18. It may be that the defendants had, to the knowledge of the plaintiffs, asserted on the death of Ram Katori that they were entitled to the property in dispute on the basis of the will executed by Ram Katori and that according to them the plaintiffs were not its owners, this denial by itself did not amount to an unequivocal threat by them to infringe with the rights of the plaintiffs who admittedly were in possession of the property after Ram Katori's death. As observed by the Supreme Court in Rukhma Bai's case (supra) the threat which results in accrual of a right to file a suit must be an unequivocal threat to infringe the right asserted by the plaintiff in the suit. The real threat to infringe the rights of the plaintiffs, in the circumstances of the case, arose when the defendants successfully obtained probate of the wilt on 26th Oct., 1961 and there was a likelihood that in pursuance of that probate they would take steps to interfere with the rights of the plaintiffs. In the circumstances the suit for declaration filed by the plaintiffs within 6 years of 26th Oct. 1961 was well within the period of limitation.

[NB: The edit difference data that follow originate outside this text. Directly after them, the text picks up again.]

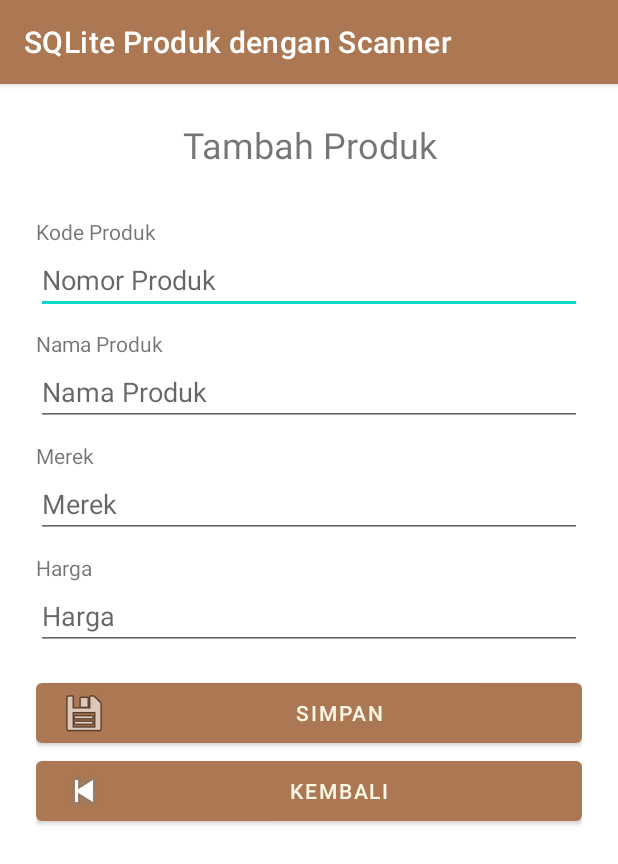
After one commit to nurzainpradana/Aplikasi-Penjualan-Dengan-Scanner, an Android app: the TambahProduk screen opened directly, with no data from a screen before it, on a phone screen of 412 x 824 dp. The commit adds this screen. Shown: the top 864 px of the screen. Run offline under Robolectric (Android 15) with nearby library versions, the phone set to English and light mode, and no system bars.

Commit message:
create tambah produk

```diff
--- a/app/src/main/AndroidManifest.xml
+++ b/app/src/main/AndroidManifest.xml
@@ -11,7 +11,9 @@
         android:roundIcon="@mipmap/ic_launcher_round"
         android:supportsRtl="true"
         android:theme="@style/Theme.SQLiteProdukDenganScanner">
-        <activity android:name=".view.scanbarcode.ScanBarcode"></activity>
+        <activity android:name=".view.produk.TambahProduk"></activity>
+        <activity android:name=".view.produk.DataProduk" />
+        <activity android:name=".view.scanbarcode.ScanBarcode" />
         <activity android:name=".view.halamanutama.MainActivity">
             <intent-filter>
                 <action android:name="android.intent.action.MAIN" />
--- a/app/src/main/java/com/zainpradana/sqliteprodukdenganscanner/view/halamanutama/MainActivity.java
+++ b/app/src/main/java/com/zainpradana/sqliteprodukdenganscanner/view/halamanutama/MainActivity.java
@@ -8,6 +8,7 @@ import android.view.View;
 import android.widget.EditText;
 
 import com.zainpradana.sqliteprodukdenganscanner.R;
+import com.zainpradana.sqliteprodukdenganscanner.view.produk.DataProduk;
 import com.zainpradana.sqliteprodukdenganscanner.view.scanbarcode.ScanBarcode;
 
 public class MainActivity extends AppCompatActivity {
@@ -30,4 +31,9 @@ public class MainActivity extends AppCompatActivity {
         Intent i = new Intent(MainActivity.this, ScanBarcode.class);
         startActivity(i);
     }
+
+    public void keDaftarProduk(View view) {
+        Intent i = new Intent(MainActivity.this, DataProduk.class);
+        startActivity(i);
+    }
 }
--- /dev/null
+++ b/app/src/main/java/com/zainpradana/sqliteprodukdenganscanner/view/produk/TambahProduk.java
@@ -0,0 +1,55 @@
+package com.zainpradana.sqliteprodukdenganscanner.view.produk;
+
+import androidx.appcompat.app.AppCompatActivity;
+
+import android.database.Cursor;
+import android.database.sqlite.SQLiteDatabase;
+import android.os.Bundle;
+import android.widget.Button;
+import android.widget.EditText;
+import android.widget.Toast;
+
+import com.zainpradana.sqliteprodukdenganscanner.R;
+import com.zainpradana.sqliteprodukdenganscanner.database.DatabaseHelper;
+
+public class TambahProduk extends AppCompatActivity {
+
+    protected Cursor cursor;
+    DatabaseHelper dbHelper;
+    Button buttonSimpanProduk, buttonKembali;
+    EditText etKodeProduk, etNamaProduk, etMerek, etHarga;
+
+
+    @Override
+    protected void onCreate(Bundle savedInstanceState) {
+        super.onCreate(savedInstanceState);
+        setContentView(R.layout.activity_tambah_produk);
+
+        dbHelper = new DatabaseHelper(this);
+
+        etKodeProduk = findViewById(R.id.et_kode_produk);
+        etNamaProduk = findViewById(R.id.et_nama_produk);
+        etMerek = findViewById(R.id.et_merek);
+        etHarga = findViewById(R.id.et_harga);
+
+        buttonKembali = findViewById(R.id.button_kembali);
+        buttonSimpanProduk = findViewById(R.id.button_simpan_produk);
+
+        buttonKembali.setOnClickListener(view -> {
+            finish();
+        });
+
+        buttonSimpanProduk.setOnClickListener(view -> {
+            SQLiteDatabase db = dbHelper.getWritableDatabase();
+            db.execSQL("insert into produk(kode_produk, nama_produk, merek, harga) values('" +
+                    etKodeProduk.getText().toString() + "','" +
+                    etNamaProduk.getText().toString() + "','" +
+                    etMerek.getText().toString() + "','" +
+                    etHarga.getText().toString() + "')");
+            Toast.makeText(getApplicationContext(), "Berhasil" ,
+                    Toast.LENGTH_LONG).show();
+            DataProduk.dp.RefreshList();
+            finish();
+        });
+    }
+}
--- a/app/src/main/res/layout/activity_main.xml
+++ b/app/src/main/res/layout/activity_main.xml
@@ -50,5 +50,6 @@
         android:id="@+id/btn_daftar_product"
         android:layout_width="match_parent"
         android:layout_height="wrap_content"
+        android:onClick="keDaftarProduk"
         android:text="Daftar Produk"/>
 </LinearLayout>
--- /dev/null
+++ b/app/src/main/res/layout/activity_tambah_produk.xml
@@ -0,0 +1,87 @@
+<?xml version="1.0" encoding="utf-8"?>
+<ScrollView xmlns:android="http://schemas.android.com/apk/res/android"
+    xmlns:app="http://schemas.android.com/apk/res-auto"
+    xmlns:tools="http://schemas.android.com/tools"
+    android:layout_width="match_parent"
+    android:layout_height="match_parent"
+    android:orientation="vertical"
+    tools:context=".view.produk.TambahProduk">
+    <LinearLayout
+        android:layout_width="match_parent"
+        android:layout_height="wrap_content"
+        android:padding="24dp"
+        android:orientation="vertical">
+
+        <TextView
+            android:id="@+id/textView14"
+            android:layout_width="match_parent"
+            android:layout_height="wrap_content"
+            android:paddingBottom="32dp"
+            android:text="Tambah Produk"
+            android:textAlignment="center"
+            android:textSize="24sp" />
+        <TextView
+            android:id="@+id/textView1"
+            android:layout_width="wrap_content"
+            android:layout_height="wrap_content"
+            android:text="Kode Produk" />
+
+        <EditText
+            android:id="@+id/et_kode_produk"
+            android:layout_width="match_parent"
+            android:layout_height="wrap_content"
+            android:hint="Nomor Produk"
+            android:inputType="number"
+            android:maxLength="10"/>
+
+        <TextView
+            android:id="@+id/textView2"
+            android:layout_width="wrap_content"
+            android:layout_height="wrap_content"
+            android:layout_marginTop="10dp"
+            android:text="Nama Produk" />
+        <EditText
+            android:id="@+id/et_nama_produk"
+            android:layout_width="match_parent"
+            android:layout_height="wrap_content"
+            android:inputType="text"
+            android:hint="Nama Produk"/>
+        <TextView
+            android:id="@+id/textView6"
+            android:layout_width="wrap_content"
+            android:layout_height="wrap_content"
+            android:layout_marginTop="10dp"
+            android:text="Merek" />
+        <EditText
+            android:id="@+id/et_merek"
+            android:layout_width="match_parent"
+            android:layout_height="wrap_content"
+            android:inputType="text"
+            android:hint="Merek"/>
+        <TextView
+            android:id="@+id/textView3"
+            android:layout_width="wrap_content"
+            android:layout_height="wrap_content"
+            android:layout_marginTop="10dp"
+            android:text="Harga"/>
+        <EditText
+            android:id="@+id/et_harga"
+            android:layout_width="match_parent"
+            android:layout_height="wrap_content"
+            android:hint="Harga"
+            android:inputType="number" />
+        <Button
+            android:id="@+id/button_simpan_produk"
+            android:layout_width="match_parent"
+            android:layout_height="wrap_content"
+            android:layout_marginTop="16dp"
+            android:drawableLeft="@android:drawable/ic_menu_save"
+            android:text="Simpan" />
+        <Button
+            android:id="@+id/button_kembali"
+            android:layout_width="match_parent"
+            android:layout_height="wrap_content"
+            android:drawableLeft="@android:drawable/ic_media_previous"
+            android:text="Kembali" />
+    </LinearLayout>
+</ScrollView>
```
Also changed, not shown: app/src/main/java/com/zainpradana/sqliteprodukdenganscanner/view/produk/DataProduk.java (added, +96 -0 lines), app/src/main/res/layout/activity_data_produk.xml (added, +41 -0 lines).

19. Learned counsel for the appellant then contended that as the plaintiffs themselves had mentioned in the plaint that the cause of action for filing the suit had accrued on 30th Oct., 1955 they should not be permitted to go behind that statement and to claim limi-ation from the date on which the defendant had obtained the probate from the Court of District Judge, Meerut. We are unable to accept this submission. As held by the Lahore High Court in the case of Fateh Ali Shah v. Mohammad Baksh AIR 1928 Lah 516 that in computing the period of limitation the plaint has to be, with a view to find out the date on which the cause of action accrued read as a whole and that the plaintiffs cannot be tied down to the date of cause of action mentioned in the plaint. In the instant case, we find that the plaint read as a whole and specially paras 12 and 13 thereof, indicates that according to the plaintiffs threat of infringement of their rights arose when on 28-10-1961 the defendants successfully obtained the probate of the will dated 26th Oct., 1955, executed by Ram Katori, from the Court of the District Judge, Meerut. The suit filed within 6 years of that date was, therefore, clearly within limitation.
20. In the result, we find no merit in the present appeal which fails and is dismissed with costs.